It is late spring in Streator, Illinois, and like a thousand other places across the heartland of America, the smell of freshly overturned earth in the farmer’s fields signals the beginning of that endless cycle of birth to death to birth for which we all depend on for sustenance. The miracle of life now stirring in the rich, black loam of the prairie will once again astound us as the empty fields that stretch from horizon to horizon will, like magic, fill with the green offshoots of high bio-tech seeds, engineered to grow with an incredible swiftness and biologically configured to resist almost everything that nature can do to destroy them.
I have lived in urban, suburban, ex-urban, and now rural America in my life. But this singular fact of existence dominates the pace of life in the small towns that dot the landscape of the prairie and imbues the people with a deep respect for the land and the Lord’s bounty that is reaped as a result of hard work, sweat, and good luck.
Perhaps it is no accident then that so many of America’s fallen hailed from towns with place names that are familiar only to those who live but a stone’s throw from where these heroes grew up.
Who has ever heard of Clairsville, Ohio, birthplace of Medal of Honor winner Sylvester Antolak? Among the heroic deeds mentioned in his citation were:
With one shoulder deeply gashed and his right arm shattered, he continued to rush directly into the enemy fire concentration with his submachinegun wedged under his uninjured arm until within 15 yards of the enemy strong point, where he opened fire at deadly close range, killing 2 Germans and forcing the remaining 10 to surrender. He reorganized his men and, refusing to seek medical attention so badly needed, chose to lead the way toward another strong point 100 yards distant. Utterly disregarding the hail of bullets concentrated upon him, he had stormed ahead nearly three-fourths of the space between strong points when he was instantly killed by hostile enemy fire. Inspired by his example, his squad went on to overwhelm the enemy troops. By his supreme sacrifice, superb fighting courage, and heroic devotion to the attack, Sgt. Antolak was directly responsible for eliminating 20 Germans, capturing an enemy machinegun, and clearing the path for his company to advance.

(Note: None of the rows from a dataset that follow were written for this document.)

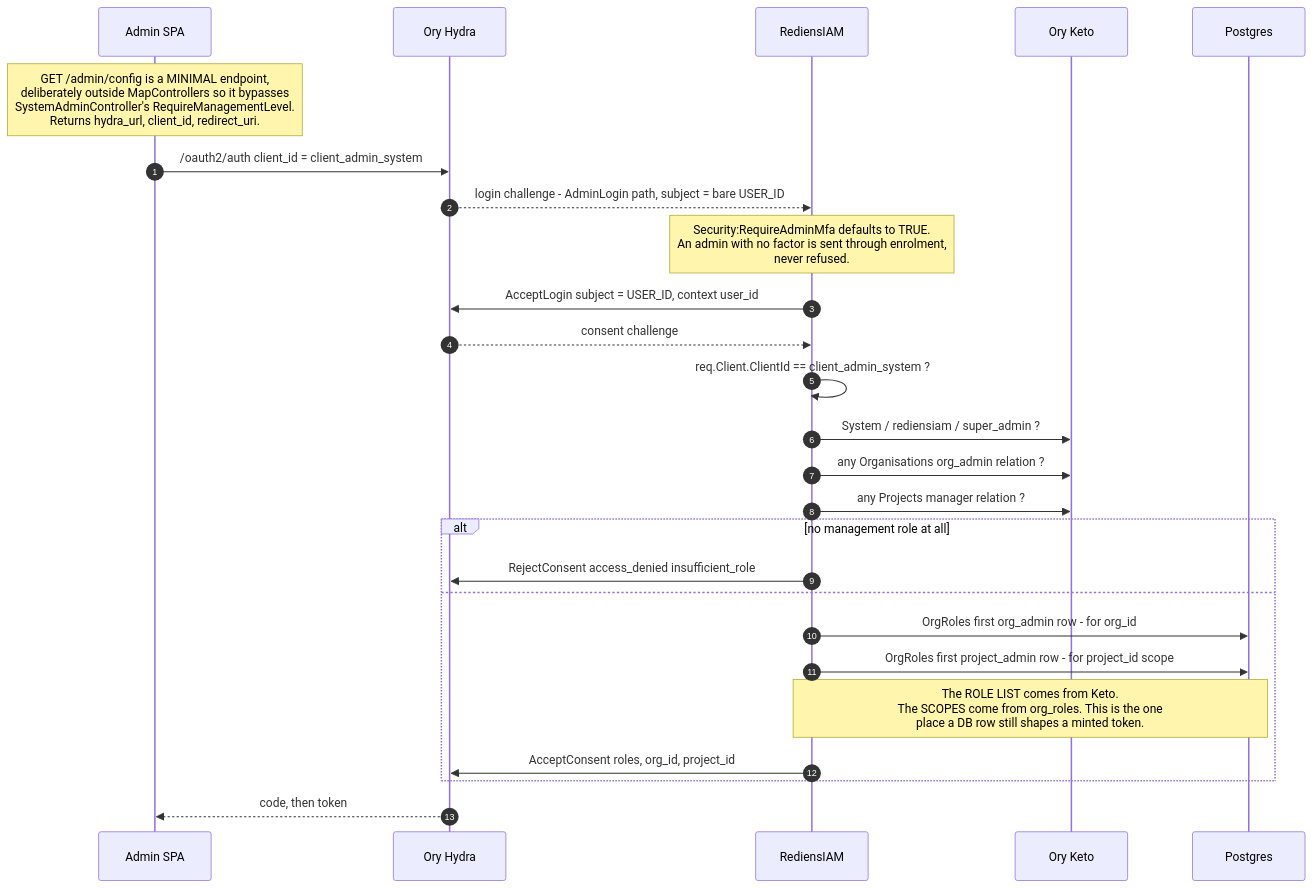
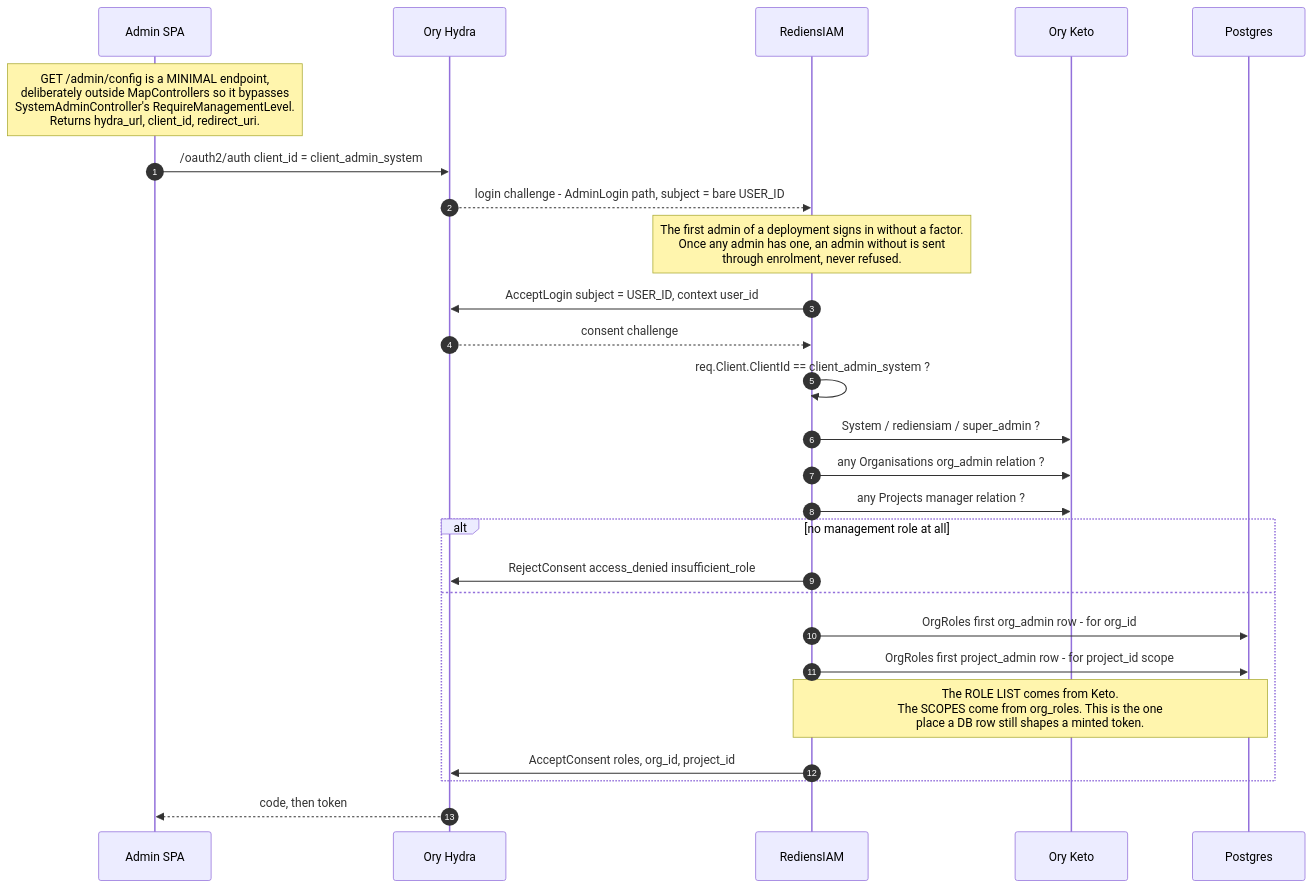
One commit to GuillaumeCariou/RediensIAM changed diagram 12 of 27 in docs/DIAGRAMS.md. Above: the diagram before and after it, drawn with Mermaid. The commit also changed 64 other files, not shown here.

````diff
--- a/docs/DIAGRAMS.md
+++ b/docs/DIAGRAMS.md
@@ -509,29 +509,29 @@
 ```mermaid
 sequenceDiagram
     autonumber
     participant SPA as Admin SPA
     participant H as Ory Hydra
     participant R as RediensIAM
     participant K as Ory Keto
     participant DB as Postgres
 
     Note over SPA: GET /admin/config is a MINIMAL endpoint,<br/>deliberately outside MapControllers so it bypasses<br/>SystemAdminController's RequireManagementLevel.<br/>Returns hydra_url, client_id, redirect_uri.
     SPA->>H: /oauth2/auth  client_id = client_admin_system
     H-->>R: login challenge - AdminLogin path, subject = bare USER_ID
-    Note over R: Security:RequireAdminMfa defaults to TRUE.<br/>An admin with no factor is sent through enrolment,<br/>never refused.
+    Note over R: The first admin of a deployment signs in without a factor.<br/>Once any admin has one, an admin without is sent<br/>through enrolment, never refused.
     R->>H: AcceptLogin subject = USER_ID, context user_id
     H-->>R: consent challenge
     R->>R: req.Client.ClientId == client_admin_system ?
     R->>K: System / rediensiam / super_admin ?
     R->>K: any Organisations org_admin relation ?
     R->>K: any Projects manager relation ?
     alt no management role at all
         R->>H: RejectConsent access_denied insufficient_role
     else
         R->>DB: OrgRoles first org_admin row - for org_id
         R->>DB: OrgRoles first project_admin row - for project_id scope
         Note over R,DB: The ROLE LIST comes from Keto.<br/>The SCOPES come from org_roles. This is the one<br/>place a DB row still shapes a minted token.
         R->>H: AcceptConsent  roles, org_id, project_id
     end
     H-->>SPA: code, then token
 ```
````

Hundreds of other Medal of Honor winners can lay claim to a similar background, growing up in rural villages and hamlets that, in many cases, time has forgotten and the world has passed by. America’s small-town culture has been ridiculed, criticized, and dismissed — especially over the last few decades — by an elite that cannot fathom why anyone would wish to live more than a couple of miles from a world class opera house or art museum. Nor can they understand why someone would choose country quiet over the babble and cacophony of the big city.
So they disparage these simple citizens — the ones who do most of the living, loving, fighting, and dying for America — because at bottom, they are what they accuse small town folk of being: narrow-minded and bigoted.
If these elites were to open their eyes, they may discover that people who live in small towns have exactly the same values as those who live in larger cities and suburbs. American values are the same regardless of where you live. The difference is they are perhaps taken to heart in a more fundamental way in small towns than in places that boast large populations and cultural diversity. Patriotism seems more heartfelt and genuine in rural parts of the country, more a regular part of life than in urban or suburban America.
Perhaps because showing one’s patriotism has been equated with having an “unsophisticated” attitude — a lack of world weariness and cynicism that the smart set personifies — the elites accuse those of us in flyover country of possessing a dullard’s sense of how the world really works. In this context, patriotic feelings and gestures are worse than futile, they are dangerous. Outward manifestations of patriotism come perilously close to upsetting the cosmopolitan self-image held by Americans not vouchsafed the blessing of living in a more pastoral setting. Such rash displays of emotion where America is concerned are contrasted with the blasé, more refined attitudes of our betters, who appreciate the splendid opportunity to feel smugly superior to the rubes who show reverence to the flag rather than dream of burning it.
But the biggest difference between city and country has to be that in rural America, the word “community” holds real meaning, far beyond the political meaning of the term that becomes a poor substitute in big cities. Small-town folk may be wary of outsiders and seem a little taciturn to strangers. But they would give the shirt off their back to their neighbor if they needed it. Yes, they may be insular and uninterested in what is happening outside of their immediate circle of friends and family. World affairs may bore them. National affairs may be something that one pays attention to every four years.
But when it comes to “community,” rural America personify how Russell Kirk described the concept:
Although Americans have been attached strongly to privacy and private rights, they also have been a people conspicuous for a successful spirit of community. In a genuine community, the decisions most directly affecting the lives of citizens are made locally and voluntarily. Some of these functions are carried out by local political bodies, others by private associations: so long as they are kept local, and are marked by the general agreement of those affected, they constitute healthy community.
Faith — in God and each other — and an abiding sense of togetherness that manifests itself in the way this “voluntary community” leans on each other in good times and bad is what defines small-town America. No community organizers needed here. They do all their organizing through their local church, or volunteer fire department, or lodge, or other association to which they choose to belong.